Gather up every line from the entries below that uses the word "common".

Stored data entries
== Segment start ==

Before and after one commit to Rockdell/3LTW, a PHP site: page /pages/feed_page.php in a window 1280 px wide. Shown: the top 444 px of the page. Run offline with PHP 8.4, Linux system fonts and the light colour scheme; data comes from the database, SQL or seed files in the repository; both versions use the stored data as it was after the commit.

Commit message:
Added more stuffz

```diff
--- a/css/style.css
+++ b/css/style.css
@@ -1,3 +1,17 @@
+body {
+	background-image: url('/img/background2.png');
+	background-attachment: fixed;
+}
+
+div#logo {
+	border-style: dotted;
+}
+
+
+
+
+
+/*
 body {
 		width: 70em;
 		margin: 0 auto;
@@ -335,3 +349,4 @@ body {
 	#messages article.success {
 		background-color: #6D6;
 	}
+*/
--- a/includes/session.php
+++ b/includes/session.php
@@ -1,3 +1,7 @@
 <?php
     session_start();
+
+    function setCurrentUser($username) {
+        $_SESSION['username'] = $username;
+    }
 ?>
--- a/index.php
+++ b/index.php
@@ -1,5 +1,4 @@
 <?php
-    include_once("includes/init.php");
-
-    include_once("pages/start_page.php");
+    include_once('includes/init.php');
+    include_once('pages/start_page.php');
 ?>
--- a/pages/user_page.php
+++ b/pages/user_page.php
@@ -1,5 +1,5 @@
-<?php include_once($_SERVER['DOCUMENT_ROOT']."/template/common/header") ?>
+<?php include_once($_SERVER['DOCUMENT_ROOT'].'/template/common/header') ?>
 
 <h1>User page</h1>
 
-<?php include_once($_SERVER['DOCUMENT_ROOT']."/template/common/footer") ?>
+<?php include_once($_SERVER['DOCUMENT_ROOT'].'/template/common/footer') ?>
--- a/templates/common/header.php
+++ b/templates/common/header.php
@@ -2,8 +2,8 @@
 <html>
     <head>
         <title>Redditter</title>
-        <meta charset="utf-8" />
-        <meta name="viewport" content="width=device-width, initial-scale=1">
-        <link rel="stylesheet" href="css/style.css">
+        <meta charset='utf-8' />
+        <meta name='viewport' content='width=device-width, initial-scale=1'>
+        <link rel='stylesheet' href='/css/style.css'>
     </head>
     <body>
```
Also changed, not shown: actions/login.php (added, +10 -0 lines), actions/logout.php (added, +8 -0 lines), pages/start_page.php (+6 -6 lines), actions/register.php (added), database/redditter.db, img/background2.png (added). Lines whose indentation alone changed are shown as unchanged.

== Segment end ==

*REPLY TO THE EXERCISE*.
-<?php include_once($_SERVER['DOCUMENT_ROOT']."/template/common/header") ?>
+<?php include_once($_SERVER['DOCUMENT_ROOT'].'/template/common/header') ?>
-<?php include_once($_SERVER['DOCUMENT_ROOT']."/template/common/footer") ?>
+<?php include_once($_SERVER['DOCUMENT_ROOT'].'/template/common/footer') ?>
--- a/templates/common/header.php
+++ b/templates/common/header.php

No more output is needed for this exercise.